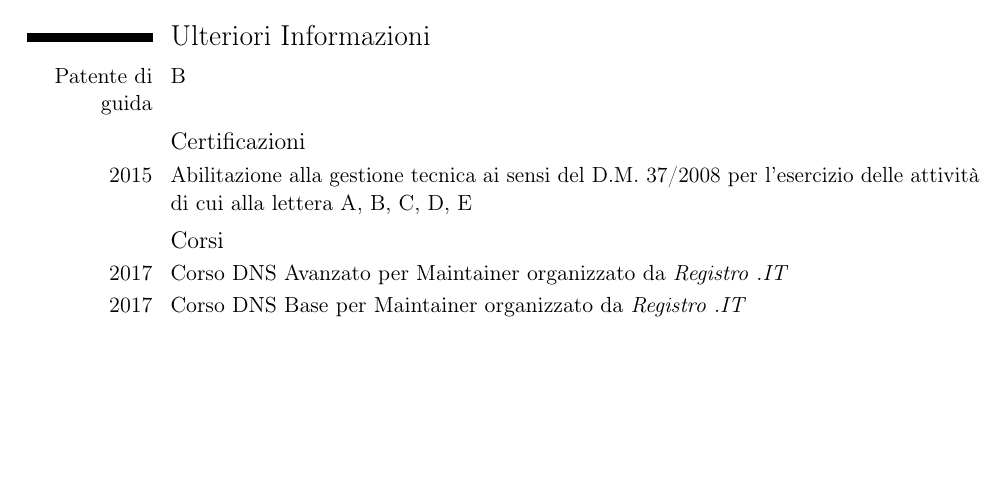
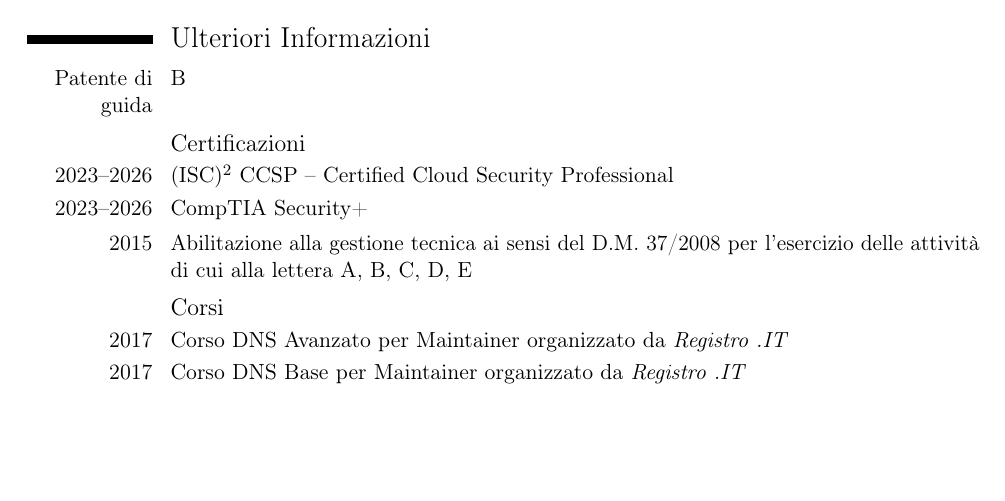
Before and after one commit to gosub/cv, a LaTeX CV (cv.tex): part of page 4 of 4, cut so that both start at the same text. Compiled offline with pdfLaTeX.

Commit message:
aggiunte certificazioni recenti

```diff
--- a/cv.tex
+++ b/cv.tex
@@ -172,6 +172,8 @@
 \section{Ulteriori Informazioni}
 \cvline{Patente di guida}{B}
 \subsection{Certificazioni}
+\cvline{2023--2026}{(ISC)$^2$ CCSP -- Certified Cloud Security Professional}
+\cvline{2023--2026}{CompTIA Security+}
 \cvline{2015}{Abilitazione alla gestione tecnica ai sensi del D.M. 37/2008 per l'esercizio delle attività di cui alla lettera A, B, C, D, E}
 \subsection{Corsi}
 \cvline{2017}{Corso DNS Avanzato per Maintainer organizzato da \emph{Registro .IT}}
```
———
» Instructions to follow
Read the records above. Show each line that has the string "subsection".

» Solution for this exercise
 \subsection{Certificazioni}
 \subsection{Corsi}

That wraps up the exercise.